JJ 12/62: Sonny Rollins – The Bridge

Sixty years ago Mike Shera noted the saxophonist's skill at motivic development, often done in reverse, from phrase to single note. First published in Jazz Journal December 1962


The title of this album not only refers to the bridge in New York where Rollins did much of his practising dur­ing his two-year retirement, but also to this album being the first he has made in over three years – the bridge between the old and the new Rollins. Not that he has changed his style much – only certain aspects have been altered. For instance, his tone is now even richer and the occasional distortions and squeaks have been eliminated.

Also, in addition to his conception of the solo as an organic whole rather than as a series of choruses each independent of the one preceding and following it, Rollins has further developed his ability to extract the last ounce of meaning from a particular phrase taken from the melody of the song.

This is well illustrated on “Without A Song”, where he plays several choruses built around one phrase from the original melody. At other times, as in his early solo choruses on “John S.”, he will repeat the same phrase over and over again, and in this case he eventually reduces it to a single note. Few musicians would have the courage to attempt this sort of thing, for if it fails, the effect is nothing short of disastrous.

His playing of ballads was always a particular delight, and his solos on “Where Are You” and “The Child” are finely wrought and beautifully executed examples of his slow tempo work. The flair for unusual tunes is also well illustrated here – until Rollins played it, I had never thought of “Without A Song” as a vehicle for modern jazz improvisation.

Jim Hall is a good guitarist, though his tone is sometimes muffled – but this may be due to the recording. As an accompanist, he is deft and very help­ful to Rollins, as a soloist he is compet­ent, but not in the same class as the leader. Cranshaw plays excellent bass throughout, and although the volcanic drumming of Ben Riley is more subdued with this group than it was with the Eddie Davis-Johnny Griffin Quintet, he swings just as much.

Of the six tracks, only “You Do” is not an unqualified success; neither Rollins’ nor Hall’s solo flows easily, and both play rather dis­jointedly.

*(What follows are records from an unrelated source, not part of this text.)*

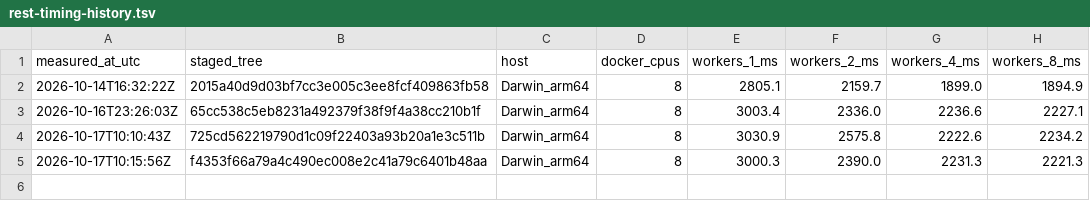
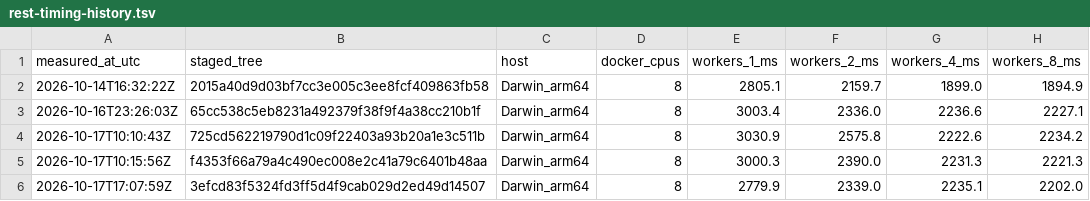
Before and after one commit to Qew7/Rogue-Survivor-Expanded, a TSV file: benchmarks/rest-timing-history.tsv, drawn as a sheet.

```diff
--- a/benchmarks/rest-timing-history.tsv
+++ b/benchmarks/rest-timing-history.tsv
@@ -5 +5,2 @@ measured_at_utc	staged_tree	host	docker_cpus	workers_1_ms	workers_2_ms	workers_4
 2026-10-17T10:15:56Z	f4353f66a79a4c490ec008e2c41a79c6401b48aa	Darwin_arm64	8	3000.3	2390.0	2231.3	2221.3
+2026-10-17T17:07:59Z	3efcd83f5324fd3ff5d4f9cab029d2ed49d14507	Darwin_arm64	8	2779.9	2339.0	2235.1	2202.0
```
Also changed, not shown: 14 other files.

(a) Without A Song; (a) Where Are You?; (a) John S. (21 min) – (a) The Bridge; (b) God Bless The Child; (a) You Do Something To Me (20 min)
(a) Sonny Rollins (ten); Jim Hall (g); Bob Cranshaw (bs); Ben Riley (d).
(b) as for (a), except H. T. Saunders (d) replaces Riley. N.Y.C., late 1961.
(RCA Victor RD 7504 12inLP 35s. 9d.)